When Ms McGowan announced her retirement from politics at the beginning of the year, Liberal operatives believed the Victorian electorate could return to the Coalition which had previously held the seat since 1937.
Despite nominating the well-respected Steve Martin, and performing well in regional electorates across the country, the Liberals failed to halt Indi’s orange-clad army of Haines supporters.
And what an army that was. Dr Haines had an extraordinary 1,700 volunteers — roughly one volunteer for every 20 first preferences she received, and 300 more than Zali Steggall had in her extremely high-profile defeat of Tony Abbott.
«Indi truly is an independent seat,» said Dr Haines, a nurse, midwife, health administrator and medical researcher who has lived in her electorate for 32 years. «We did what we did in 2013 and 2016 which was to mobilise our people out on the ground, and have lots of face-to-face conversations with people.»
Dr Haines’ school fete campaign had everything: 2000 metres of orange bunting was made ahead of election day, supporters sewed and sold boomerang shopping bags, and instead of throwing out Ms McGowan’s old corflutes, they were broken up and built into orange cockatoos for the campaign.
Her merchandise, including 1650 corflutes, 1050 t-shirts, 650 bumper stickers, and 410 cockatoo broaches, was everywhere.
There were even dog clothes made, worn by the so-called «hounds for Helen». It was a ‘school fete on steroids’.
For Dr Haines, the campaign wasn’t a step towards ultimately shaping her community, it was in itself a community event.
«It’s the inclusion factor — there was a role for anyone. Others trying to get an independent up have a different approach, but we’ve really put effort in on the ground.»
Dr Haines will be joined by two other independents on the five-person crossbench: Ms Steggall and Tasmania’s Andrew Wilkie.
She said she would have to prove to her constituents that independents can work effectively with a Coalition majority government.
«I’ll put to them the agenda that Indi has elected me on and I’ll do my very darnedest to influence them,» she said, nominating the climate-minded energy policy and the provision of health resources as her top priorities.
She said said the election was not a sign that Labor’s climate change vision was dead.
«My gut feeling as a citizen is that I don’t think it was the climate message that lost Labor the election,» she said. «Many people were fearful around aspects of Labor policy that were closer to their hip pocket. I suspect it was that.»
Ms Haines declined to be drawn on whether she would support Prime Minister Scott Morrison if his government’s majority turned into a minority, as it did last term. However, she said stability was her priority.

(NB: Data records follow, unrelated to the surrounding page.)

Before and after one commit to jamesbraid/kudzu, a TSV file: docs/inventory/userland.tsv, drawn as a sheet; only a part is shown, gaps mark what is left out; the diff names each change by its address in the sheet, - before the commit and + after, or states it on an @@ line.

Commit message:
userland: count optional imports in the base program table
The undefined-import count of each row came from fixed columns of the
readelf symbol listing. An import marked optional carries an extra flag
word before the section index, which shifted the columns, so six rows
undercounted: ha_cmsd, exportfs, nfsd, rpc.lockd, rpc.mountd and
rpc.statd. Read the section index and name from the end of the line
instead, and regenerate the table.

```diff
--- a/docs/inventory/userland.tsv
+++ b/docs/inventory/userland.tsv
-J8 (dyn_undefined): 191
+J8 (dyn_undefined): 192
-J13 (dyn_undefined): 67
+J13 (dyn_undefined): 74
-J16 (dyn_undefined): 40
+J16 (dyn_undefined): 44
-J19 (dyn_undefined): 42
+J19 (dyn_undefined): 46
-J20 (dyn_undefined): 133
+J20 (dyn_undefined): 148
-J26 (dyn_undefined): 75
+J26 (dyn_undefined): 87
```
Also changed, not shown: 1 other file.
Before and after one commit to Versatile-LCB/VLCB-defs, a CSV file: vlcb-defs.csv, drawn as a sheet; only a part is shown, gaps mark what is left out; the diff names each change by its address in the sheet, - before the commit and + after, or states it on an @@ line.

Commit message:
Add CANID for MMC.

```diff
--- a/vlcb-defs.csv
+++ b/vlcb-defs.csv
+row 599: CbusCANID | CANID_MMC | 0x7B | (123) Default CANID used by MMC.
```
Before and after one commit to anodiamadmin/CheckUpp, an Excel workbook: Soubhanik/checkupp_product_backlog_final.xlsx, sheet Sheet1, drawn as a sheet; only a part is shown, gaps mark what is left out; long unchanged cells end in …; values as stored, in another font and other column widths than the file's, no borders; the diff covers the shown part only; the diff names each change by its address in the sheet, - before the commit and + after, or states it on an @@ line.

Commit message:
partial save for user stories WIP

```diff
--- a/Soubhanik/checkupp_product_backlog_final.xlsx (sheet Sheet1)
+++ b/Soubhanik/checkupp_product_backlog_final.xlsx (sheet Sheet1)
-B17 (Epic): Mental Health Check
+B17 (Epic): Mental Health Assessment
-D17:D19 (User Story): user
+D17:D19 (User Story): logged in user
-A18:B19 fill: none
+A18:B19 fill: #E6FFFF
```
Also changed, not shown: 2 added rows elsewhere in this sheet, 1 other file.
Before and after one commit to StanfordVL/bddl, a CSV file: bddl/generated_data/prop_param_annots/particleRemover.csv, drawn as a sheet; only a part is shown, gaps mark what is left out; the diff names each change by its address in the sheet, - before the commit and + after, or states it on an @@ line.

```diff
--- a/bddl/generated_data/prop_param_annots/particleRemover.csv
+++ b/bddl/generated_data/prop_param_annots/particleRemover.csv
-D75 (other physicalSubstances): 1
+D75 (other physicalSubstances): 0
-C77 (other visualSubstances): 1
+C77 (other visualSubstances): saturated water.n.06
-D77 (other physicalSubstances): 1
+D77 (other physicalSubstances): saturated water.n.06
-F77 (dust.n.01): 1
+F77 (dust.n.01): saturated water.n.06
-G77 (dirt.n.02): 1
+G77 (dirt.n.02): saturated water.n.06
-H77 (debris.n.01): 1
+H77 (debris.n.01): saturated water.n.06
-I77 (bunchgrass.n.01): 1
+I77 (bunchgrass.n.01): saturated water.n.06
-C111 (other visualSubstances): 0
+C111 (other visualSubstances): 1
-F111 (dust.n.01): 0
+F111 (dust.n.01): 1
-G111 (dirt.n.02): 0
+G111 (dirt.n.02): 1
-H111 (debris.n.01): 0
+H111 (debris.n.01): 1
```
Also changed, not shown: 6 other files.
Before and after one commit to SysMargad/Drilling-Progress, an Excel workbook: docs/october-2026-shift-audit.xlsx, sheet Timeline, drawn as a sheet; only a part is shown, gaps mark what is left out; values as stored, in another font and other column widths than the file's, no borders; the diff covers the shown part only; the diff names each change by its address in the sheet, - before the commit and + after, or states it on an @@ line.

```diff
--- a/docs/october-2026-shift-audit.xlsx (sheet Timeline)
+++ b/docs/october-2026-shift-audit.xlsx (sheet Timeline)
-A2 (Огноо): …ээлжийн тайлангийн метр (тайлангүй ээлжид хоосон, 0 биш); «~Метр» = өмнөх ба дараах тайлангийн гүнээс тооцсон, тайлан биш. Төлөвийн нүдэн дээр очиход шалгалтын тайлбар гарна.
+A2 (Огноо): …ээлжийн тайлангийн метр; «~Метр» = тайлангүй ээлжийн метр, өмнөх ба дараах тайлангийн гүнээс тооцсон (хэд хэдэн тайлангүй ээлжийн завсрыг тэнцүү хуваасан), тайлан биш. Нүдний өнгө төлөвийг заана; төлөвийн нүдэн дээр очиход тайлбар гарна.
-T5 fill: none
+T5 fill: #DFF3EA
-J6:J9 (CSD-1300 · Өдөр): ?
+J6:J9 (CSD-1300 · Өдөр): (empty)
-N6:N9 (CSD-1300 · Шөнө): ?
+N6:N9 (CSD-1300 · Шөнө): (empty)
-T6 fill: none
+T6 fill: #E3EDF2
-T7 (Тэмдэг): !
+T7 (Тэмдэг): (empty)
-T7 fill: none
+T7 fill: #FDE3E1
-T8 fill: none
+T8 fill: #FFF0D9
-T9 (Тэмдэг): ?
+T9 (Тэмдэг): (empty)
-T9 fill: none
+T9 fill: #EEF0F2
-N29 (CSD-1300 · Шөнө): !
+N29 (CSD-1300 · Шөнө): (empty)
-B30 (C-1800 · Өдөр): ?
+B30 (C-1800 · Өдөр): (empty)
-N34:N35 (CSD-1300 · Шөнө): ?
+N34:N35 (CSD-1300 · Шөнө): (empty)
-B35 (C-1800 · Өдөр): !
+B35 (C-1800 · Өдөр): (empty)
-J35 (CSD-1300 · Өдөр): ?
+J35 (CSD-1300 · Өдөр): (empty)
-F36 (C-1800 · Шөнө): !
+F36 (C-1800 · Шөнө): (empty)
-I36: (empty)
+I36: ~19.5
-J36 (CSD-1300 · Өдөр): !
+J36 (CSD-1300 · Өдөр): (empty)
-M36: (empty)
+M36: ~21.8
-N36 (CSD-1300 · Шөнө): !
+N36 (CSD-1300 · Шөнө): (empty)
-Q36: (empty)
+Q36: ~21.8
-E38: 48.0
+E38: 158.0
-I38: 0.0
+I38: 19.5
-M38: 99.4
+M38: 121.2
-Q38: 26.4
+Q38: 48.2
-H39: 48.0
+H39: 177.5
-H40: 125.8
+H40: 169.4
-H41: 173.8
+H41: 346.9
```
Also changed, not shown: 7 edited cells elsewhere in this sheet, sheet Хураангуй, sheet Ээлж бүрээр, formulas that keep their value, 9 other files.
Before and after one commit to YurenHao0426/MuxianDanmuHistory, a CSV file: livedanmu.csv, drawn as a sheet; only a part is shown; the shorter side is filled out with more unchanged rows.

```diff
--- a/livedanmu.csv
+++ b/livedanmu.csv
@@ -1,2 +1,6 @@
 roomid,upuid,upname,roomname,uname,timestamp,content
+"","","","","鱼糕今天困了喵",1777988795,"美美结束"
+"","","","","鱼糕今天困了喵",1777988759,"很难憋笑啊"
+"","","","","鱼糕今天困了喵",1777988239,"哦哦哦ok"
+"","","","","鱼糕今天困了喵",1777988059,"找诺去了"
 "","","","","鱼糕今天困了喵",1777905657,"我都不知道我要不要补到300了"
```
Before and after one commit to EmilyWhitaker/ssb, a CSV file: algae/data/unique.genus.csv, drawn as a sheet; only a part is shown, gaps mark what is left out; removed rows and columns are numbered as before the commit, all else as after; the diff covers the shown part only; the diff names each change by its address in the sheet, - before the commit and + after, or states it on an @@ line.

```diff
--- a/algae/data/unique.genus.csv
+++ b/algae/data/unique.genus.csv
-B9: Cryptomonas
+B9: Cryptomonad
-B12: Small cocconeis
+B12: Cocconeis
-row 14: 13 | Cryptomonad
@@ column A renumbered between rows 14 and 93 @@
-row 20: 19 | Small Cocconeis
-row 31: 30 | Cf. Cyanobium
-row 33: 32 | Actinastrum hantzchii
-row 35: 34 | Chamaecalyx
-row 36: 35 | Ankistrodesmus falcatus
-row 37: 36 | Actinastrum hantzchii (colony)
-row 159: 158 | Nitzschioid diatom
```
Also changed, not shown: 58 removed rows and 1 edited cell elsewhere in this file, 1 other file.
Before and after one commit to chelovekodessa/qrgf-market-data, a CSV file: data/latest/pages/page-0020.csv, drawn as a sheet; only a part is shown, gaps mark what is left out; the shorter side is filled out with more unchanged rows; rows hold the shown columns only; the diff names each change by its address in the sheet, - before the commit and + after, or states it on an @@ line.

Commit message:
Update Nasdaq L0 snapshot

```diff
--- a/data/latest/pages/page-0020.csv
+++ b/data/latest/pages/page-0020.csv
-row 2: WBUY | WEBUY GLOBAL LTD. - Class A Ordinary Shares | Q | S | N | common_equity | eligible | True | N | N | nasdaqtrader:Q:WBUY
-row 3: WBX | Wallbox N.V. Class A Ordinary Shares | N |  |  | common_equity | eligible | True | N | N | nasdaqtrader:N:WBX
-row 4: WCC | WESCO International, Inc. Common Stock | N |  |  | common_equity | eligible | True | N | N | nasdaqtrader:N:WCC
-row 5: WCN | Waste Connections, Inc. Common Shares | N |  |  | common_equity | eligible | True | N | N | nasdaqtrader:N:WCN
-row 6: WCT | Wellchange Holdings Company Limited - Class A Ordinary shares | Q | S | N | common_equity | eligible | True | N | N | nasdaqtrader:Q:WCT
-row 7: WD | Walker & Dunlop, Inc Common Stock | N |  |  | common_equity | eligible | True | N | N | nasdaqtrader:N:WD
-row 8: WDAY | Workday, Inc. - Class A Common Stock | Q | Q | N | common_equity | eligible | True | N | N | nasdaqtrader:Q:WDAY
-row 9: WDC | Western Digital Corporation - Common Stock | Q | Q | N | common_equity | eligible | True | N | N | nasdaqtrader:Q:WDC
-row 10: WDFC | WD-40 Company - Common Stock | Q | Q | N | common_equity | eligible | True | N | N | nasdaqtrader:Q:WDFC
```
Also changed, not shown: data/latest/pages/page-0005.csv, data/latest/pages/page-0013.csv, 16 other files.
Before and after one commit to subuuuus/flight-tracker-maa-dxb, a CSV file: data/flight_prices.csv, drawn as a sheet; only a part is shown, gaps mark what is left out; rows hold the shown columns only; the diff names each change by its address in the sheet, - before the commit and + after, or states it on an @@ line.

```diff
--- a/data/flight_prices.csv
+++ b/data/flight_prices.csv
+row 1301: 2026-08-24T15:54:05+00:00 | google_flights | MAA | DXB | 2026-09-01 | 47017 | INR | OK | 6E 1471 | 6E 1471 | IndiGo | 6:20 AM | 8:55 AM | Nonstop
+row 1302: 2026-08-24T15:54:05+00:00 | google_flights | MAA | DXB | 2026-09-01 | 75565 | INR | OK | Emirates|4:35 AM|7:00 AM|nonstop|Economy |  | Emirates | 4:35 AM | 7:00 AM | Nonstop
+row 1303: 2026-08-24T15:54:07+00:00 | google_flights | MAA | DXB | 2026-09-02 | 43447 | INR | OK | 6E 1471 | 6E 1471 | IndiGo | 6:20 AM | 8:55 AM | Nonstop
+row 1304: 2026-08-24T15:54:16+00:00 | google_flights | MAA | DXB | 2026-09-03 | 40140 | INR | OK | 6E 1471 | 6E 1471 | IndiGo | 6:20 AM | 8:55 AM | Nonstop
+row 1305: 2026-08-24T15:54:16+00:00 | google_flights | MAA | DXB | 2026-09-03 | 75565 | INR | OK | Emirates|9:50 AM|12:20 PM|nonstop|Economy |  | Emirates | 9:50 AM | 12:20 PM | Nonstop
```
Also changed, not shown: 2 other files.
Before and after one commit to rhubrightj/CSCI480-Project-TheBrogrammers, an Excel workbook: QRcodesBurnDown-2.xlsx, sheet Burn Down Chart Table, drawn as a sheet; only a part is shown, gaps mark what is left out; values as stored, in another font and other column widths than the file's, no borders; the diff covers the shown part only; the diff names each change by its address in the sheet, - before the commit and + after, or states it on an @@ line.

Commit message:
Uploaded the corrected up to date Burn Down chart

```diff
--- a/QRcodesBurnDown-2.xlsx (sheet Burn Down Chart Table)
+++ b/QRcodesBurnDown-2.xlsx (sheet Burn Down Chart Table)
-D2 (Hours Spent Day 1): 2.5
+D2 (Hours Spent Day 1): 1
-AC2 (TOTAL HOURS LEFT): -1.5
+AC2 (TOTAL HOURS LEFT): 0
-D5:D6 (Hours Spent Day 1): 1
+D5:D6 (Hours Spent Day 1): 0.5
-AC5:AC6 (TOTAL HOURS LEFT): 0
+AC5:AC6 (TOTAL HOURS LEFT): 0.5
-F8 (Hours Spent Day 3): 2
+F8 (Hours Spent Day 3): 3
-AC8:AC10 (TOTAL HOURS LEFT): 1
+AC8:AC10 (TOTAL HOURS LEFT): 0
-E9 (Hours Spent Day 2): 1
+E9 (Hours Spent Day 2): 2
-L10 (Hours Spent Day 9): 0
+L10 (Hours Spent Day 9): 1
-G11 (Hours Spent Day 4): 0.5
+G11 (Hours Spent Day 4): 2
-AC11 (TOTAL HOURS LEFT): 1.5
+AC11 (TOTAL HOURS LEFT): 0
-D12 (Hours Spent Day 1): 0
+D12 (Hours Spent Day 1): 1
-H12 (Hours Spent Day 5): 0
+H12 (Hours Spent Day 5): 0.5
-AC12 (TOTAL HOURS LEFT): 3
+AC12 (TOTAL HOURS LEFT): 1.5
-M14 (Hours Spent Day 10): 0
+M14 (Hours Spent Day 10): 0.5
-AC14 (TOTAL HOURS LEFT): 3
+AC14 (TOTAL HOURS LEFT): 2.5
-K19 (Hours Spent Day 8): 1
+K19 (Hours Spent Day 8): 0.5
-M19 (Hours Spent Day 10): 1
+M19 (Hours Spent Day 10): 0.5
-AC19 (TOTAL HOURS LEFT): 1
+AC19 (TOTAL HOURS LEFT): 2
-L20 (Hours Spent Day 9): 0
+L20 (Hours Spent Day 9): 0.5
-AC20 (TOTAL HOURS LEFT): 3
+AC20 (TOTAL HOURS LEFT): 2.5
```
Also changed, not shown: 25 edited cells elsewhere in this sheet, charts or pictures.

«I want stable government, and will be working to assure we have that.»
Max is a journalist at The Sydney Morning Herald and The Age.